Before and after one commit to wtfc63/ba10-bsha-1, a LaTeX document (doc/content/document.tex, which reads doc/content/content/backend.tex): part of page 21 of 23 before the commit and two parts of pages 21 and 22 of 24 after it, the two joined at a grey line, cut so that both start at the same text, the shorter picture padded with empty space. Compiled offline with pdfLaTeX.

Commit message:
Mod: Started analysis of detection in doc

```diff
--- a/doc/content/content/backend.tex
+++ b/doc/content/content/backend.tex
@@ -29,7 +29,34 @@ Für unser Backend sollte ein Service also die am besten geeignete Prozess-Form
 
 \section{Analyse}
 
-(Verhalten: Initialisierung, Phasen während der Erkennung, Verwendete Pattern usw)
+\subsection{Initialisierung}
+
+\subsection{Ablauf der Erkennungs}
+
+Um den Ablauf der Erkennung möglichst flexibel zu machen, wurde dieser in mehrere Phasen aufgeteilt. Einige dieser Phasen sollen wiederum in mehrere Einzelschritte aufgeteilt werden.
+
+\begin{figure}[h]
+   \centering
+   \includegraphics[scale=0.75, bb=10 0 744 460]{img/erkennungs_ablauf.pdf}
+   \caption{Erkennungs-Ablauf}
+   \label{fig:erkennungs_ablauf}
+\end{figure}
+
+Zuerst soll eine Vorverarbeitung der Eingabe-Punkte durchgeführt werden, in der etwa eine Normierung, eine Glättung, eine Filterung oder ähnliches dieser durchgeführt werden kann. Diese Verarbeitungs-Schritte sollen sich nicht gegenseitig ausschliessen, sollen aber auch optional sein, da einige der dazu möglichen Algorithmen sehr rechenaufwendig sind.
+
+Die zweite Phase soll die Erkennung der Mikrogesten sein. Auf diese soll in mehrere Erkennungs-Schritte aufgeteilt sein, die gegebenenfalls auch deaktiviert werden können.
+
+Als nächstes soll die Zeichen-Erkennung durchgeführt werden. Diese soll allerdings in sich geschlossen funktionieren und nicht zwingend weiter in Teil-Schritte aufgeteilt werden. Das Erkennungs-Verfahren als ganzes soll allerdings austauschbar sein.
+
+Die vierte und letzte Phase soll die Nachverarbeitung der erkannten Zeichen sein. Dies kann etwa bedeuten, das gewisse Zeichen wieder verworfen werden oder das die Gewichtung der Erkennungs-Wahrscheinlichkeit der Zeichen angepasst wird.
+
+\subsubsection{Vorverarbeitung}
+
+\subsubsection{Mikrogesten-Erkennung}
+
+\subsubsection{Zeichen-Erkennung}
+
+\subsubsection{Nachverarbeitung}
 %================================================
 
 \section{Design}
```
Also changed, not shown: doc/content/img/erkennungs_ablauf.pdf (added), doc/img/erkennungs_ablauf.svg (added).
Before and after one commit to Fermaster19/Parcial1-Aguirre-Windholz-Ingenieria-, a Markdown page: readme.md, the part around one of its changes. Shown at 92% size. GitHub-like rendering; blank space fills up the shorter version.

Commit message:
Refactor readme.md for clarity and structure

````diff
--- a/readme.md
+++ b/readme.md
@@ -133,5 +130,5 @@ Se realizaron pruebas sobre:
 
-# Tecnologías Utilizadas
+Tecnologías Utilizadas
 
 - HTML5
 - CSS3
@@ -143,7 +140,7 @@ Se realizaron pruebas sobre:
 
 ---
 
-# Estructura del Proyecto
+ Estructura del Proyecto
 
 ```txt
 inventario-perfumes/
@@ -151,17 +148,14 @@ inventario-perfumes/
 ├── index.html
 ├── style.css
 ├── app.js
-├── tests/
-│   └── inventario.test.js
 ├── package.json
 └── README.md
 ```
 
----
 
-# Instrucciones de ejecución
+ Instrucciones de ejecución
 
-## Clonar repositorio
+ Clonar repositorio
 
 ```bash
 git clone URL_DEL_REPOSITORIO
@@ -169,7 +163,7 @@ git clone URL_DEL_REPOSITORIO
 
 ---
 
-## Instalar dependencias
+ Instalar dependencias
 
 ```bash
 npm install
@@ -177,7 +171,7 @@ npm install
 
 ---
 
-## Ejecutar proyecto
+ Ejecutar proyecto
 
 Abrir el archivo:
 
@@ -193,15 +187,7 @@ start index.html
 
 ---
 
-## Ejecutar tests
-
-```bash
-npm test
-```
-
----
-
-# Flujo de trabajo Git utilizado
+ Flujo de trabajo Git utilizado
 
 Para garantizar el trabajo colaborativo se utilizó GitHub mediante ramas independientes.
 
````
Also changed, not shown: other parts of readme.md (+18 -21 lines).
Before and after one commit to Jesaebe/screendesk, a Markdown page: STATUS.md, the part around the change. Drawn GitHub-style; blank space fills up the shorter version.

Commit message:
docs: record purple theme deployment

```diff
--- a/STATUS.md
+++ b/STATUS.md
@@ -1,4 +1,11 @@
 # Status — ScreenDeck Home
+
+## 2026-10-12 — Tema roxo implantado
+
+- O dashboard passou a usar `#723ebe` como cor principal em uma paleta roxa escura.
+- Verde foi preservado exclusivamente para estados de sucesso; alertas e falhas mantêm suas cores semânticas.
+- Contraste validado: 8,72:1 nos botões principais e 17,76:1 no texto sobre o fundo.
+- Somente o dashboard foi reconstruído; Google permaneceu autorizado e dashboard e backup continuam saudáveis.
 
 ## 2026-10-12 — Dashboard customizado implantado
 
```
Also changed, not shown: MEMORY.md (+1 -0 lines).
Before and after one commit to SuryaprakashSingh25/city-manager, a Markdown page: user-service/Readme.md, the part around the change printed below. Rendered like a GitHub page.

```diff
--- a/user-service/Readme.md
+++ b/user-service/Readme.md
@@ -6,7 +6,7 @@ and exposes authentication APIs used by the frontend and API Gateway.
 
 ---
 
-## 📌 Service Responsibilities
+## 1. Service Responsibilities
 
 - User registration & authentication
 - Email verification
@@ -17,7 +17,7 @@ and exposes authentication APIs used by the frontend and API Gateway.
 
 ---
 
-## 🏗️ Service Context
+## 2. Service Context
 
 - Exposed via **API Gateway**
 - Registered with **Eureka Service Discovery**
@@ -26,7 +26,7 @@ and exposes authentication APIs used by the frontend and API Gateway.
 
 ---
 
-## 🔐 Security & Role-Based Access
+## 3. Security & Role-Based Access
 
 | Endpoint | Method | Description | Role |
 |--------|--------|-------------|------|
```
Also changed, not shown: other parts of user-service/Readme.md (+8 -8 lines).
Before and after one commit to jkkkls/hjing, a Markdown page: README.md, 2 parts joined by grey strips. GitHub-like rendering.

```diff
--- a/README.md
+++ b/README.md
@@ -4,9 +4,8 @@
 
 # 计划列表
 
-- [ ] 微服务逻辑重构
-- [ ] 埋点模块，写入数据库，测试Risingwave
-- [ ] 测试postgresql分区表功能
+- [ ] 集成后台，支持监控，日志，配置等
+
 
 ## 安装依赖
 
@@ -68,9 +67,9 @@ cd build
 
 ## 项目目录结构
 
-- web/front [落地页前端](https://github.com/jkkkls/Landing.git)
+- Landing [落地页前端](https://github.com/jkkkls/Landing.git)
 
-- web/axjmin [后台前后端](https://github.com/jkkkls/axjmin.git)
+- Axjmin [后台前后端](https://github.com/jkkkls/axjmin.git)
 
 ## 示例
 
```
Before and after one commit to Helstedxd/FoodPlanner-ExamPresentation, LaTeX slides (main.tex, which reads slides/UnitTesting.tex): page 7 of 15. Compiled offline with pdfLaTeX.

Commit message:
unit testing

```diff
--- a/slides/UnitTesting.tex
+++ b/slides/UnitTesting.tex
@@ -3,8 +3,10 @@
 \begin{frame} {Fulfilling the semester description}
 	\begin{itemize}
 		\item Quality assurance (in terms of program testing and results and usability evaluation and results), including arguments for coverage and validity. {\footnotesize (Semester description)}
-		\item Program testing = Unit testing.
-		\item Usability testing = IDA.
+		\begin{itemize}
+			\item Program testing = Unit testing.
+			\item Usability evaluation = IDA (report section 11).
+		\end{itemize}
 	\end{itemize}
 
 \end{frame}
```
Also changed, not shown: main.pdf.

** Exercise requirements **
Every line containing the word "other" should be copied from the material.

** Result of this task **
Also changed, not shown: other parts of readme.md (+18 -21 lines).
Also changed, not shown: other parts of user-service/Readme.md (+8 -8 lines).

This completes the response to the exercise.